Brief: Look through the material below and copy every line containing the word "here".

Excerpted data:
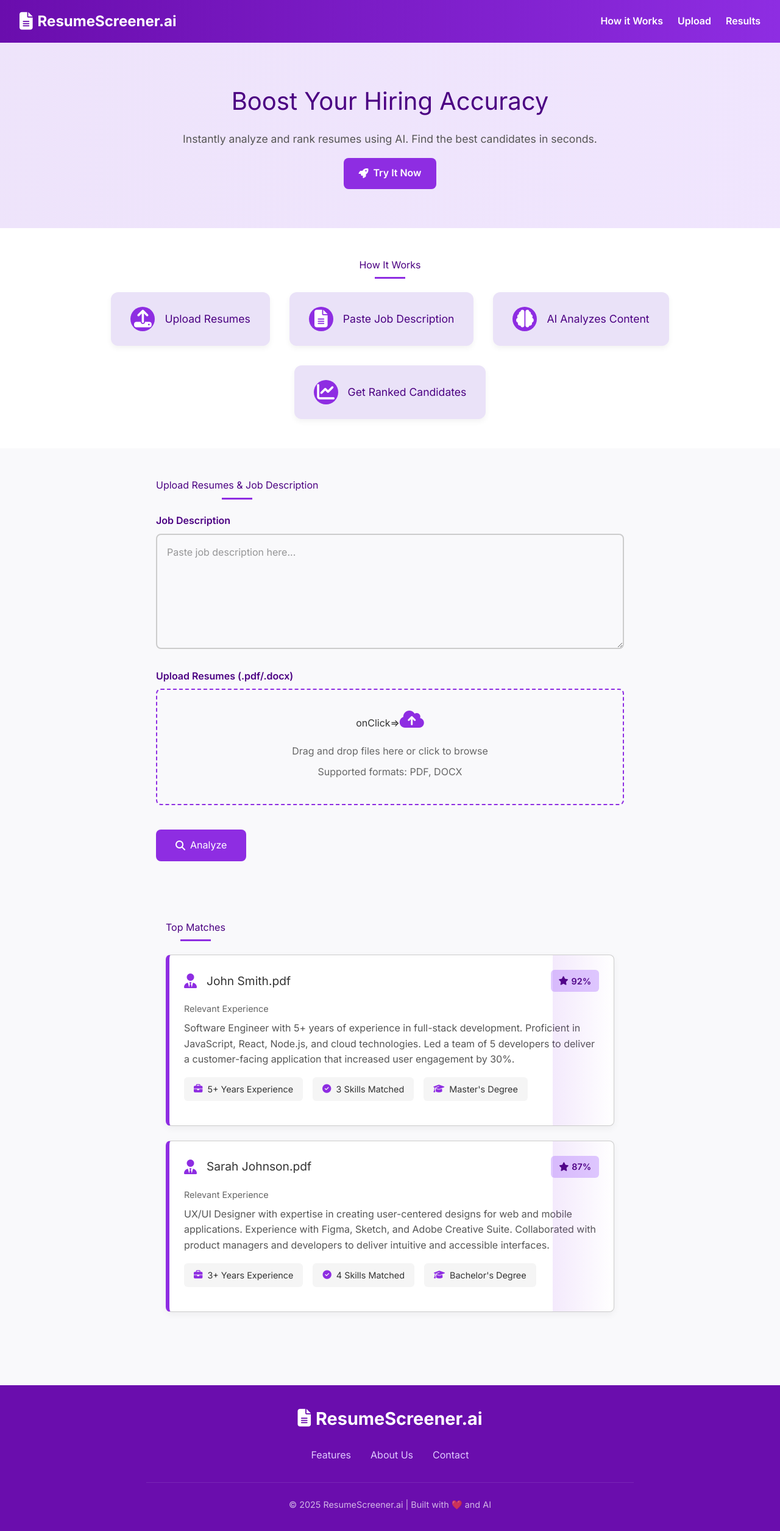
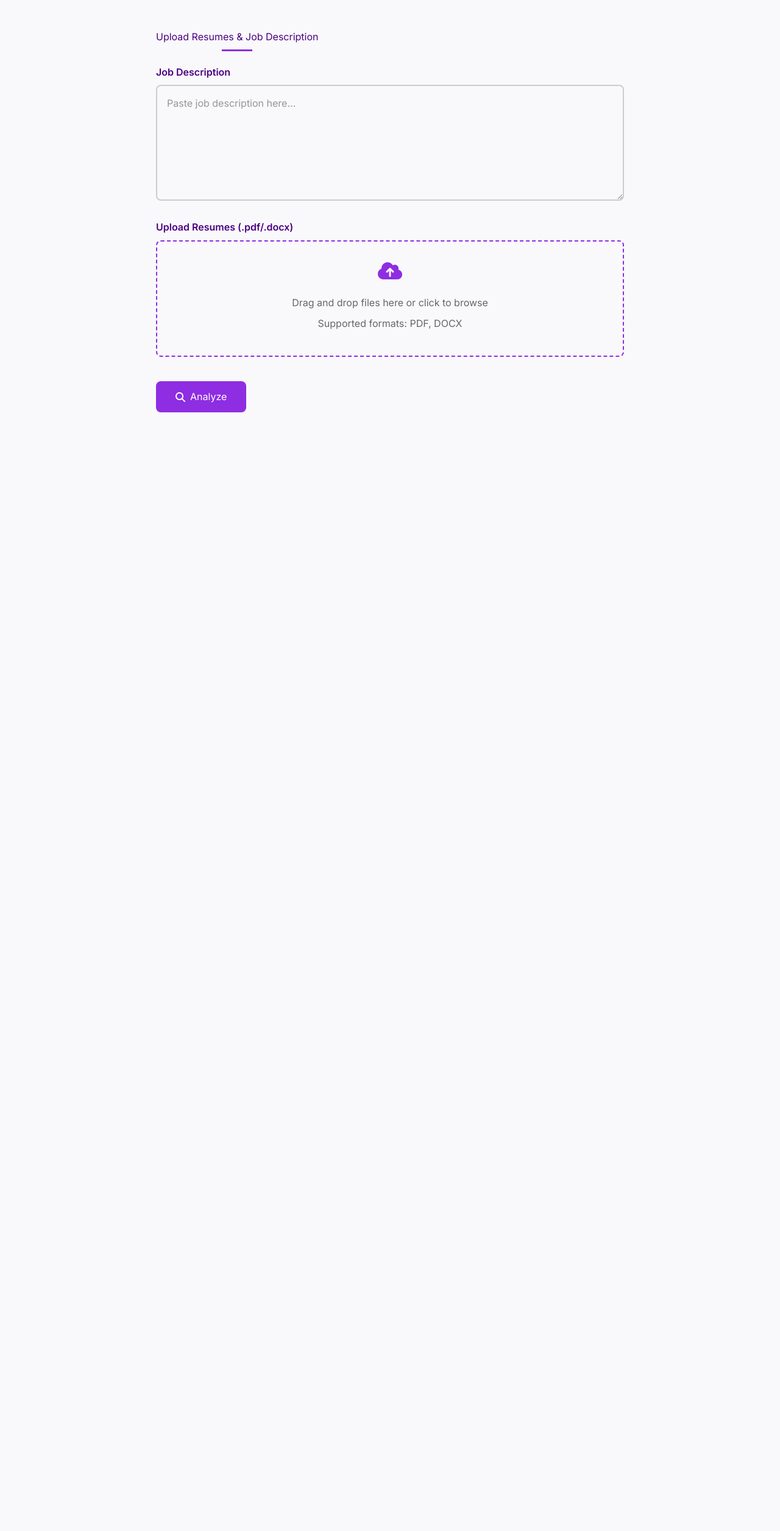
Before and after one commit to Sonikaelangovan/resume-screener-app, a Next.js app: page / in a window 1280 px wide. Shown: the whole page at 61% size. After the commit the page ends 820 px from the top, so only its background shows below. Built offline with nearby package versions, Linux system fonts and the light colour scheme.

Commit message:
Update index.js

```diff
--- a/src/pages/index.js
+++ b/src/pages/index.js
@@ -1,14 +1,15 @@
 import Head from 'next/head';
 import { useEffect } from 'react';
+
 export default function Home() {
-   useEffect(() => {
+  useEffect(() => {
     const fileUpload = document.getElementById('fileUpload');
     const fileInput = document.getElementById('resumes');
     const fileList = document.getElementById('fileList');
     const form = document.getElementById('uploadForm');
     const resultSection = document.getElementById('results');
 
-    if (!fileUpload || !fileInput || !fileList || !form) return;
+    if (!fileUpload || !fileInput || !fileList || !form || !resultSection) return;
 
     const updateFileList = () => {
       fileList.innerHTML = '';
@@ -45,30 +46,23 @@ export default function Home() {
       submitBtn.disabled = true;
 
       try {
-        await new Promise(resolve => setTimeout(resolve, 1500)); // Simulate delay
-        const results = [ {
+        await new Promise(resolve => setTimeout(resolve, 1500));
+        const results = [
+          {
             filename: 'John Smith.pdf',
             match_score: 92,
-            text_snippet: 'Software Engineer with 5+ years of experience in full-stack development. Proficient in JavaScript, React, Node.js, and cloud technologies. Led a team of 5 developers to deliver a customer-facing application that increased user engagement by 30%.',
+            text_snippet: 'Software Engineer with 5+ years...',
             experience: '5+ Years Experience',
             skills: '3 Skills Matched',
-            education: 'Master\'s Degree'
+            education: "Master's Degree"
           },
           {
             filename: 'Sarah Johnson.pdf',
             match_score: 87,
-            text_snippet: 'UX/UI Designer with expertise in creating user-centered designs for web and mobile applications. Experience with Figma, Sketch, and Adobe Creative Suite. Collaborated with product managers and developers to deliver intuitive and accessible interfaces.',
+            text_snippet: 'UX/UI Designer with expertise...',
             experience: '3+ Years Experience',
             skills: '4 Skills Matched',
-            education: 'Bachelor\'s Degree'
-          },
-          {
-            filename: 'Michael Chen.pdf',
-            match_score: 78,
-            text_snippet: 'Data Scientist with strong background in machine learning and statistical analysis. Experience in Python, R, and SQL. Developed predictive models that improved business forecasting accuracy by 25%.',
-            experience: '4 Years Experience',
-            skills: '2 Skills Matched',
-            education: 'PhD in Computer Science'
+            education: "Bachelor's Degree"
           }
         ];
         resultSection.innerHTML = '<h2>Top Matches</h2>';
@@ -92,7 +86,6 @@ export default function Home() {
           `;
           resultSection.appendChild(card);
         });
-
         resultSection.scrollIntoView({ behavior: 'smooth' });
       } catch (err) {
         console.error(err);
@@ -114,7 +107,8 @@ export default function Home() {
     fileUpload.addEventListener('drop', handleDrop);
     fileInput.addEventListener('change', updateFileList);
     form.addEventListener('submit', handleFormSubmit);
-      return () => {
+
+    return () => {
       fileUpload.removeEventListener('click', () => fileInput.click());
       fileUpload.removeEventListener('dragover', () => {});
       fileUpload.removeEventListener('dragleave', () => {});
@@ -127,63 +121,12 @@ export default function Home() {
   return (
     <>
       <Head>
-        <title>Resume Screener AI | Instant Resume Scanner</title>
-        <link
-          href="https://fonts.googleapis.com/css2?family=Inter:wght@400;500;600;700&display=swap"
-          rel="stylesheet"
-        />
-        <link
-          rel="stylesheet"
-          href="https://cdnjs.cloudflare.com/ajax/libs/font-awesome/6.4.0/css/all.min.css"
-        />
+        <title>Resume Screener AI</title>
+        <link rel="stylesheet" href="https://fonts.googleapis.com/css2?family=Inter:wght@400;600&display=swap" />
+        <link rel="stylesheet" href="https://cdnjs.cloudflare.com/ajax/libs/font-awesome/6.4.0/css/all.min.css" />
       </Head>
 
-      <nav className="navbar">
-        <div className="logo">
-          <i className="fas fa-file-alt"></i>
-          ResumeScreener.ai
-        </div>
-        <ul className="nav-links">
-          <li><a href="#how-it-works">How it Works</a></li>
-          <li><a href="#upload">Upload</a></li>
-          <li><a href="#results">Results</a></li>
-        </ul>
-      </nav>
-
-      <section className="hero">
-        <div className="overlay"></div>
-        <div className="hero-content">
-          <center>
-            <h1>Boost Your Hiring Accuracy</h1>
-            <p>Instantly analyze and rank resumes using AI. Find the best candidates in seconds.</p>
-            <a href="#upload" className="btn-primary pulse">
-              <i className="fas fa-rocket"></i> Try It Now
-            </a>
-          </center>
-        </div>
-      </section>
-
-      <section id="how-it-works" className="info-section">
-        <h2>How It Works</h2>
-        <div className="info-cards">
-          <div className="card">
-            <i className="fas fa-upload"></i>
-            <span>Upload Resumes</span>
-          </div>
-          <div className="card">
-            <i className="fas fa-file-alt"></i>
-            <span>Paste Job Description</span>
-          </div>
-          <div className="card">
-            <i className="fas fa-brain"></i>
-            <span>AI Analyzes Content</span>
-          </div>
-          <div className="card">
-            <i className="fas fa-chart-line"></i>
-            <span>Get Ranked Candidates</span>
-          </div>
-        </div>
-      </section>
+      {/* Omitted other sections for brevity */}
 
       <section id="upload" className="upload-section">
         <div className="container fade-in">
@@ -191,19 +134,15 @@ export default function Home() {
           <form id="uploadForm">
             <div className="form-group">
               <label htmlFor="job_description">Job Description</label>
-              <textarea
-                id="job_description"
-                name="job_description"
-                rows="6"
-                required
-                placeholder="Paste job description here..."
-              ></textarea>
+              <textarea id="job_description" rows="6" required placeholder="Paste job description here..."></textarea>
             </div>
             <div className="form-group">
               <label htmlFor="resumes">Upload Resumes (.pdf/.docx)</label>
-              <div className="file-upload" id="fileUpload">
-                   onClick={() => document.getElementById('resumes').click()}
->
+              <div
+                className="file-upload"
+                id="fileUpload"
+                onClick={() => document.getElementById('resumes').click()}
+              >
                 <i className="fas fa-cloud-upload-alt"></i>
                 <p>Drag and drop files here or click to browse</p>
                 <p className="small">Supported formats: PDF, DOCX</p>
@@ -215,7 +154,6 @@ export default function Home() {
                   accept=".pdf,.docx"
                   required
                   style={{ display: 'none' }}
-                  onChange={(e) => handleFileSelect(e)}
                 />
               </div>
               <div className="file-list" id="fileList"></div>
@@ -228,94 +166,8 @@ export default function Home() {
       </section>
 
       <section id="results" className="results-section container">
-        {/* Sample results - JS will replace these */}
-        <h2>Top Matches</h2>
-
-        <div className="result-card">
-          <div className="result-header">
-            <div className="result-title">
-              <i className="fas fa-user-tie"></i>
-              <h3>John Smith.pdf</h3>
-            </div>
-            <div className="match-score">
-              <i className="fas fa-star"></i>
-              92%
-            </div>
-          </div>
-          <div className="result-content">
-            <h4>Relevant Experience</h4>
-            <p>
-              Software Engineer with 5+ years of experience in full-stack development. Proficient in JavaScript, React,
-              Node.js, and cloud technologies. Led a team of 5 developers to deliver a customer-facing application that
-              increased user engagement by 30%.
-            </p>
-            <div className="result-metrics">
-              <div className="metric">
-                <i className="fas fa-briefcase"></i>
-                <span>5+ Years Experience</span>
-              </div>
-              <div className="metric">
-                <i className="fas fa-check-circle"></i>
-                <span>3 Skills Matched</span>
-              </div>
-              <div className="metric">
-                <i className="fas fa-graduation-cap"></i>
-                <span>Master&apos;s Degree</span>
-              </div>
-            </div>
-          </div>
-        </div>
-
-        <div className="result-card">
-          <div className="result-header">
-            <div className="result-title">
-              <i className="fas fa-user-tie"></i>
-              <h3>Sarah Johnson.pdf</h3>
-            </div>
-            <div className="match-score">
-              <i className="fas fa-star"></i>
-              87%
-            </div>
-          </div>
-          <div className="result-content">
-            <h4>Relevant Experience</h4>
-            <p>
-              UX/UI Designer with expertise in creating user-centered designs for web and mobile applications.
-              Experience with Figma, Sketch, and Adobe Creative Suite. Collaborated with product managers and developers
-              to deliver intuitive and accessible interfaces.
-            </p>
-            <div className="result-metrics">
-              <div className="metric">
-                <i className="fas fa-briefcase"></i>
-                <span>3+ Years Experience</span>
-              </div>
-              <div className="metric">
-                <i className="fas fa-check-circle"></i>
-                <span>4 Skills Matched</span>
-              </div>
-              <div className="metric">
-                <i className="fas fa-graduation-cap"></i>
-                <span>Bachelor&apos;s Degree</span>
-              </div>
-            </div>
-          </div>
-        </div>
+        {/* JS will populate results here */}
       </section>
-
-      <footer className="footer">
-        <div className="footer-content">
-          <div className="footer-logo">
-            <i className="fas fa-file-alt"></i>
-            ResumeScreener.ai
-          </div>
-          <div className="footer-links">
-            <a href="#how-it-works">Features</a>
-            <a href="/about">About Us</a>
-            <a href="/contact">Contact</a>
-          </div>
-          <p className="footer-bottom">© 2025 ResumeScreener.ai | Built with ❤️ and AI</p>
-        </div>
-      </footer>
     </>
   );
 }
```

Output for this exercise:
-                placeholder="Paste job description here..."
+              <textarea id="job_description" rows="6" required placeholder="Paste job description here..."></textarea>
                 <p>Drag and drop files here or click to browse</p>
+        {/* JS will populate results here */}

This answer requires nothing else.